Start of RECORDS FOR THE TASK
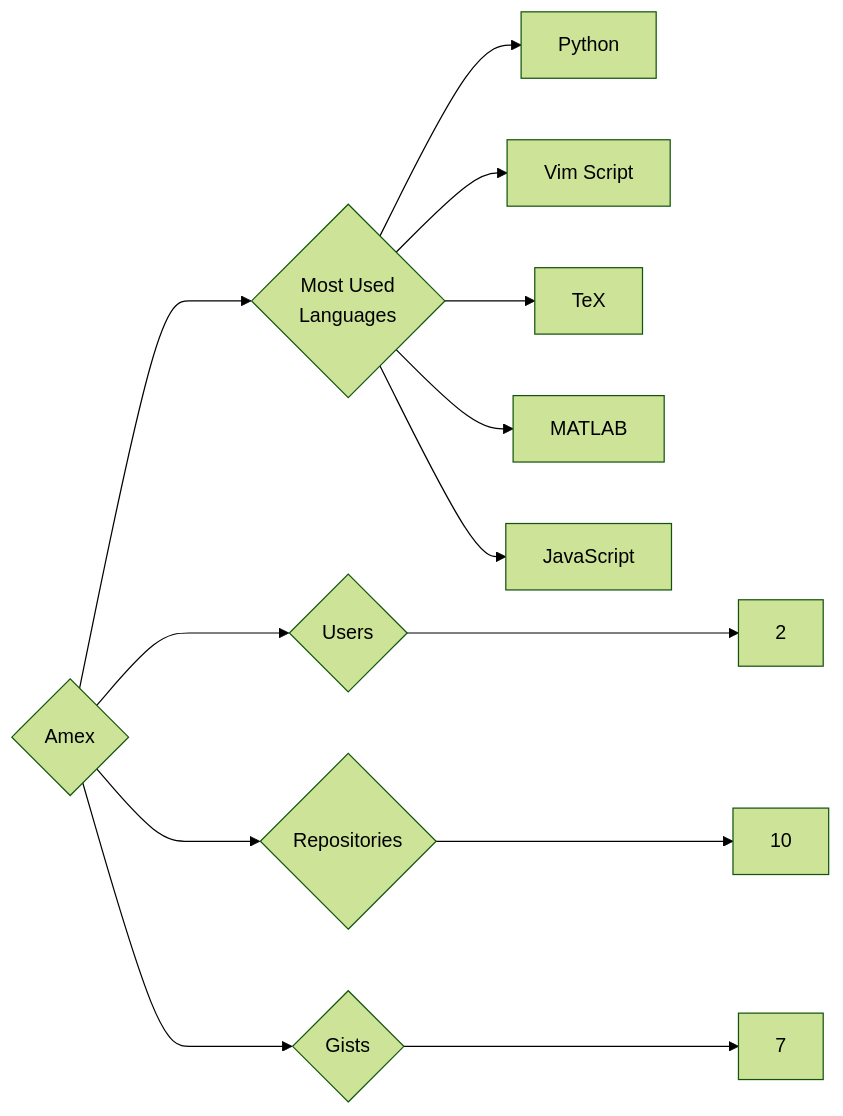
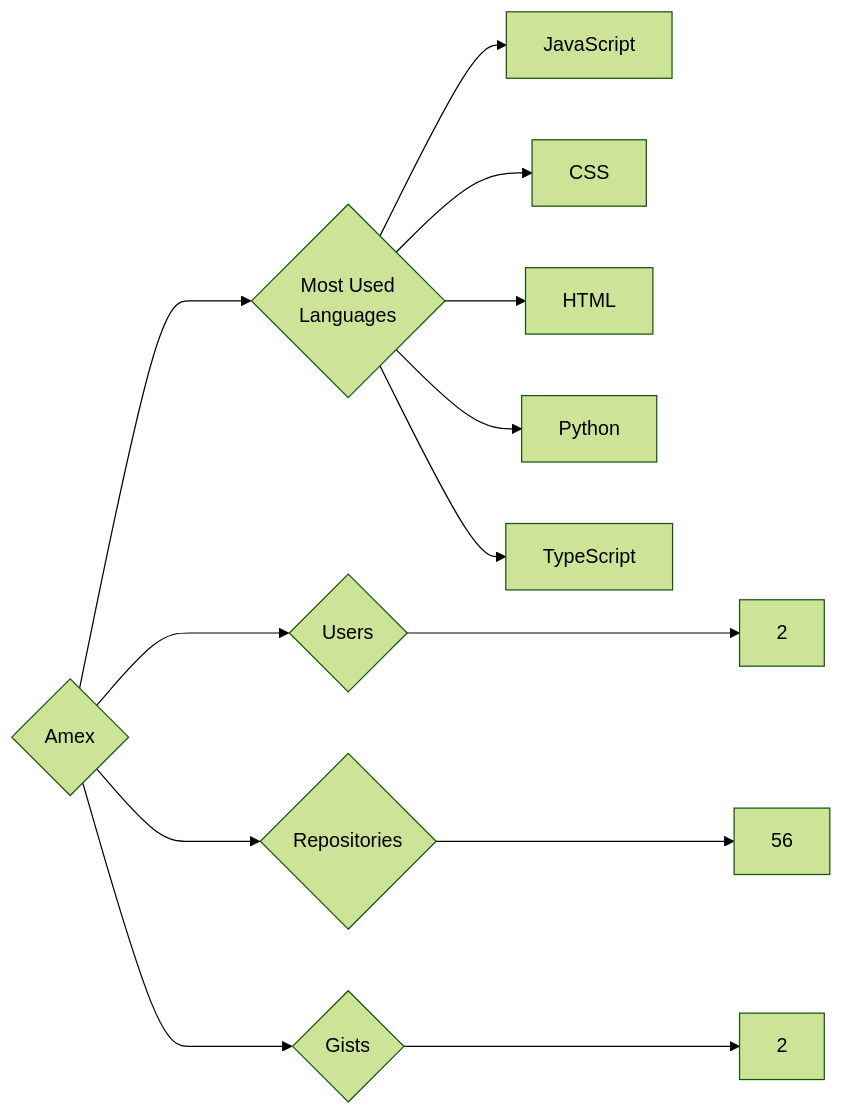
One commit to trickest/insiders changed the diagram in targets/Amex/README.md. Above: the diagram before and after it, drawn with Mermaid (forest theme). The commit also changed 682 other files, not shown here.

````diff
--- a/targets/Amex/README.md
+++ b/targets/Amex/README.md
@@ -3,13 +3,13 @@
 ```mermaid
 graph LR
 COMPANY_NAME{Amex}
 COMPANY_NAME ---> U{Users} ---> UN[2]
-COMPANY_NAME ---> R{Repositories} ---> RN[10]
-COMPANY_NAME ---> G{Gists} ---> GN[7]
+COMPANY_NAME ---> R{Repositories} ---> RN[56]
+COMPANY_NAME ---> G{Gists} ---> GN[2]
 COMPANY_NAME ---> ML{Most Used<br>Languages}
+ML --> JavaScript[JavaScript]
+ML --> CSS[CSS]
+ML --> HTML[HTML]
 ML --> Python[Python]
-ML --> Vim_Script[Vim Script]
-ML --> TeX[TeX]
-ML --> MATLAB[MATLAB]
-ML --> JavaScript[JavaScript]
+ML --> TypeScript[TypeScript]
 ```
````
End of RECORDS FOR THE TASK
Where a line in the records above contains the string "Amex", copy that line.

One commit to trickest/insiders changed the diagram in targets/Amex/README.md. Above: the diagram before and after it, drawn with Mermaid (forest theme). The commit also changed 682 other files, not shown here.
--- a/targets/Amex/README.md
+++ b/targets/Amex/README.md
 COMPANY_NAME{Amex}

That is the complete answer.